Against an Arkansas defense that ranked poorly by almost any statistical measure, Chad Kelly and Ole Miss’ high-powered offense struggled to an alarming degree. The run game took a step back, a typically sure-handed receiving corps dropped passes and Kelly’s usually deadly deep accuracy was lacking. Given the shaky state of the Rebel defense, Ole Miss can’t afford a similar offensive stumble this week in Baton Rouge.
That won’t be easy against an LSU defense that might present more matchup problems than any unit Ole Miss has faced this season. The narrative that the Tigers’ defense hasn’t quite proven itself against a great offense so far this season really doesn’t apply here. Given all the returning talent and the brilliant defensive coordinator hire of Dave Aranda, their defense was going to be elite this year no matter what.
There’s plenty of reason to believe Hugh Freeze’s offensive machine will get back on track on Saturday, but against a defense that seemingly never runs out of intimidating and complex names, the Rebs have their work cut out for them.

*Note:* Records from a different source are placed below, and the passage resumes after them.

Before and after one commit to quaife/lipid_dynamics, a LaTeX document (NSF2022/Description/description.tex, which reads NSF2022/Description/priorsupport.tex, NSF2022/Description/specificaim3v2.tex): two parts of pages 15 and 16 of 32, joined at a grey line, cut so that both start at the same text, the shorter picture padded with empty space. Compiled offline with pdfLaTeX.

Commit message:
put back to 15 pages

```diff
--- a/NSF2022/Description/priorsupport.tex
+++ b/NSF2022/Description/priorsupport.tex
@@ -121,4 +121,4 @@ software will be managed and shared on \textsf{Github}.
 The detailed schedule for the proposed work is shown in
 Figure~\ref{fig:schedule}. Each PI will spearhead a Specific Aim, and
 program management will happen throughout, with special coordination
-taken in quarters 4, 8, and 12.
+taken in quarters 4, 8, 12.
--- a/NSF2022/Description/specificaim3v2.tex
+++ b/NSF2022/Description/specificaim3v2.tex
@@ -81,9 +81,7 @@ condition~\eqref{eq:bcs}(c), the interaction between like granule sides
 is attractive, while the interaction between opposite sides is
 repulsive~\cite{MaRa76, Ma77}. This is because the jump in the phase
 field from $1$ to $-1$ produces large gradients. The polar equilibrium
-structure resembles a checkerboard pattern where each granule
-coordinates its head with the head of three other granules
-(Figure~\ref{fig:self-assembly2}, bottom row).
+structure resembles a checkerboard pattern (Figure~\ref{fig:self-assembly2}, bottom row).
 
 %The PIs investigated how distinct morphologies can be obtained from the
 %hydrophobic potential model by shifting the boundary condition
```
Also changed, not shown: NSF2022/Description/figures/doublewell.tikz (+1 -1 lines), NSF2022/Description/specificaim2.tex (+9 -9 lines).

Ole Miss can’t rely on explosiveness alone.
It may be worth going back to see how Ole Miss managed to move the ball against a similarly dominant Alabama defense. That Freeze and friends™ were able to put up 36 offensive points against the Tide is an astonishing feat, especially considering their offensive efficiency was only 35 percent in that game. They overcame a lack of consistent ball movement with a number of explosive plays, which was a widely known imperative coming into the game.
(Explosive plays are defined here as runs of at least 15 yards or passes of at least 20. Bill C. uses IsoPPP to measure the magnitude of these plays.)
Against LSU, that may not be an option. While LSU’s defense ranks 76th overall in big plays allowed, it breaks down to 107th in rushing IsoPPP and 27th in passing. Thirty out of Ole Miss’ 44 explosive plays through the first six games have been through the air, as were seven out of nine against Bama, whose defense ranks 86th in passing IsoPPP.
In other words, the offense will need to find a way to gain steady chunks of yards at times. Achieving this isn’t out of the question, as they posted a 47 percent success rate in 2015 against an LSU defense that, despite having Kevin Steele as defensive coordinator for some reason, ranked seventh in passing S&P+. To get there, though, some semblance of balance has to exist.
Ole Miss needs to force LSU to respect the run, which might be tough.
With a few shuffling pieces along the Tigers’ defensive front during the offseason, the one question mark on this side of the ball coming into 2016 was its run defense. Considering LSU’s rank of 10th in defensive rushing S&P+, as well as Ole Miss’ latest struggles in achieving competence on the ground, this likely won’t be an issue for the Tigers.
The loss to Arkansas was a good indication of what happens when you abandon the option of giving the ball to your running backs entirely. The offense bottomed out to an overall success rate of just 40 percent after handing the ball off zero times in the fourth quarter. Aranda will have less trouble limiting the passing game if he isn’t conflicted with the decision of whether or not to put more men in the box.
(An offense’s success rate is a way of measuring how well the offense stays on schedule each down.)
Chad Kelly’s mobility will demand the defense’s attention to some degree, but if the backs struggle to run against even an undermanned front, the offense’s overall production will suffer in a big way. If the run game turns out to be dreadfully anemic, they shouldn’t force it like they did against Alabama with 33 stubborn-as-hell rushing attempts. But the run has to have somewhat of a presence, at least in early-down and short yardage situations.
The line has to limit the Tigers’ pass rush.
When Les Miles was still around, there may have been some legitimate concern about Aranda possibly being absorbed into the LSU aggregate in terms of play-calling, but those worries have abated with Ed Orgeron’s hands-off coaching style. LSU’s new DC specializes in maximizing how much pressure he can get out of sending just four rushers into the backfield without sacrificing coverage. Much of this is accomplished through disguising who’s rushing and who’s dropping back by limiting how many defenders are in a three point stance.
While he hasn’t had much time to fully implement a new scheme at LSU, Dan Davis suggested in the pod that this may be the week that Aranda may show more exotic looks in terms of blitz packages, and it makes sense considering the quarterback they’re going up against. The Tigers’ defense already ranks 11th in adjusted sack rate, and when they do succeed in getting the other team off schedule early, they excel in ending the drive, preventing offenses from getting the yards they need nearly eighty percent of the time on passing downs. For an Ole Miss offensive line that allowed six quarterback hurries and two sacks to a less threatening front from Arkansas, giving Kelly the time he needs to make a play and not die is critical.